# Brief
Restate all the lines below word for word, but omit the pictures.

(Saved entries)
──────

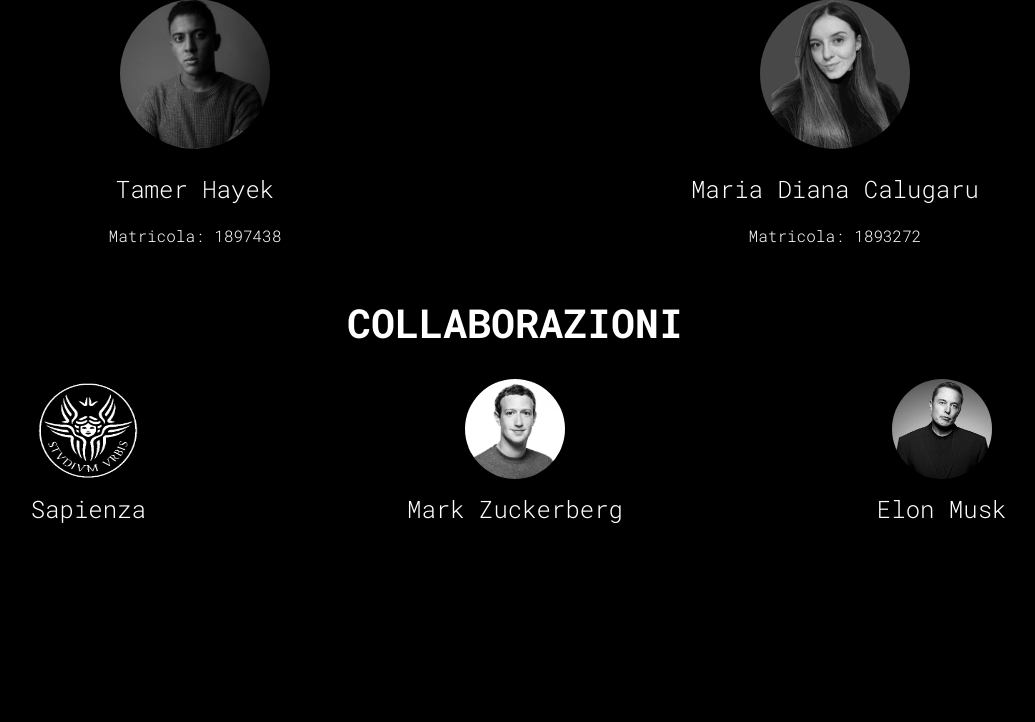
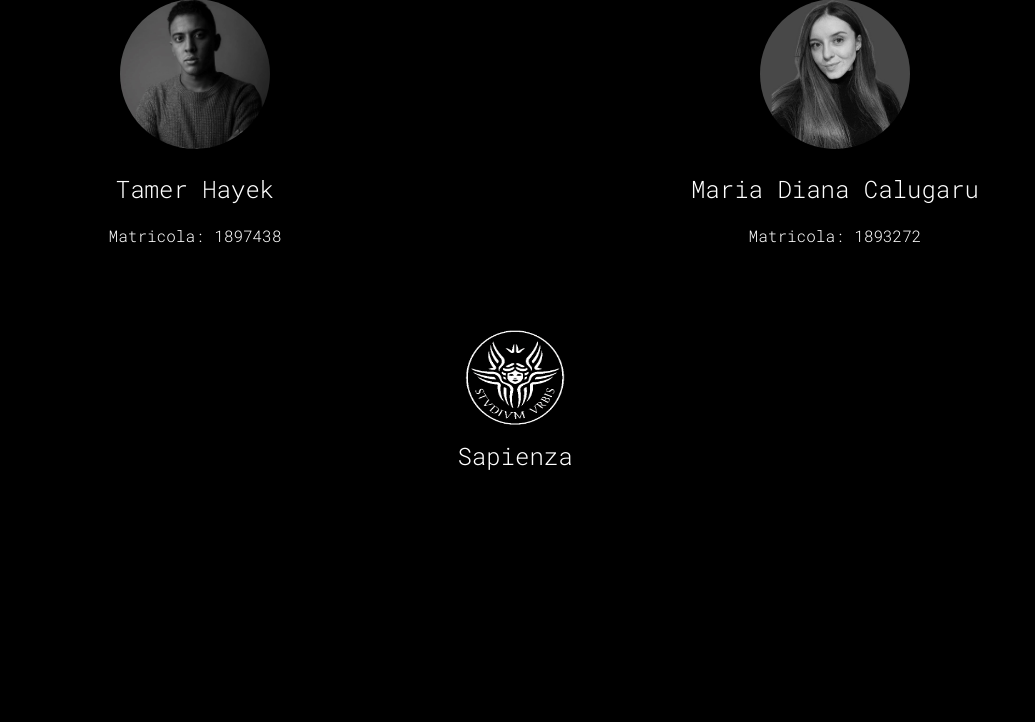
Before and after one commit to tamerhayek/progetto-ltw, a PHP site: page / in a window 1280 px wide. Shown: the part 1834-2556 px from the top of the page, without its empty margins (125-1160 px from the left). Run offline with PHP 8.4, Linux system fonts and the light colour scheme.

Commit message:
delete collaborazioni

```diff
--- a/index.php
+++ b/index.php
@@ -115,19 +115,10 @@
         <p>Matricola: 1893272</p>
       </div>
     </div>
-    <h2>COLLABORAZIONI</h2>
     <div class="collaborazioni">
       <div class="sponsor reveal">
         <img src="./src/images/dev/sapienza.jpg">
         <h3>Sapienza</h3>
-      </div>
-      <div class="sponsor reveal">
-        <img src="./src/images/dev/zuckerberg.jpg">
-        <h3>Mark Zuckerberg</h3>
-      </div>
-      <div class="sponsor reveal">
-        <img src="./src/images/dev/musk.jpg">
-        <h3>Elon Musk</h3>
       </div>
     </div>
   </div>
```
Also changed, not shown: src/images/dev/musk.jpg (deleted), src/images/dev/zuckerberg.jpg (deleted), src/images/icons/visibility.svg (deleted), src/images/icons/visibility_off.svg (deleted).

──────

# Response box
Before and after one commit to tamerhayek/progetto-ltw, a PHP site: page / in a window 1280 px wide. Shown: the part 1834-2556 px from the top of the page, without its empty margins (125-1160 px from the left). Run offline with PHP 8.4, Linux system fonts and the light colour scheme.

Commit message:
delete collaborazioni

```diff
--- a/index.php
+++ b/index.php
@@ -115,19 +115,10 @@
         <p>Matricola: 1893272</p>
       </div>
     </div>
-    <h2>COLLABORAZIONI</h2>
     <div class="collaborazioni">
       <div class="sponsor reveal">
         <img src="./src/images/dev/sapienza.jpg">
         <h3>Sapienza</h3>
-      </div>
-      <div class="sponsor reveal">
-        <img src="./src/images/dev/zuckerberg.jpg">
-        <h3>Mark Zuckerberg</h3>
-      </div>
-      <div class="sponsor reveal">
-        <img src="./src/images/dev/musk.jpg">
-        <h3>Elon Musk</h3>
       </div>
     </div>
   </div>
```
Also changed, not shown: src/images/dev/musk.jpg (deleted), src/images/dev/zuckerberg.jpg (deleted), src/images/icons/visibility.svg (deleted), src/images/icons/visibility_off.svg (deleted).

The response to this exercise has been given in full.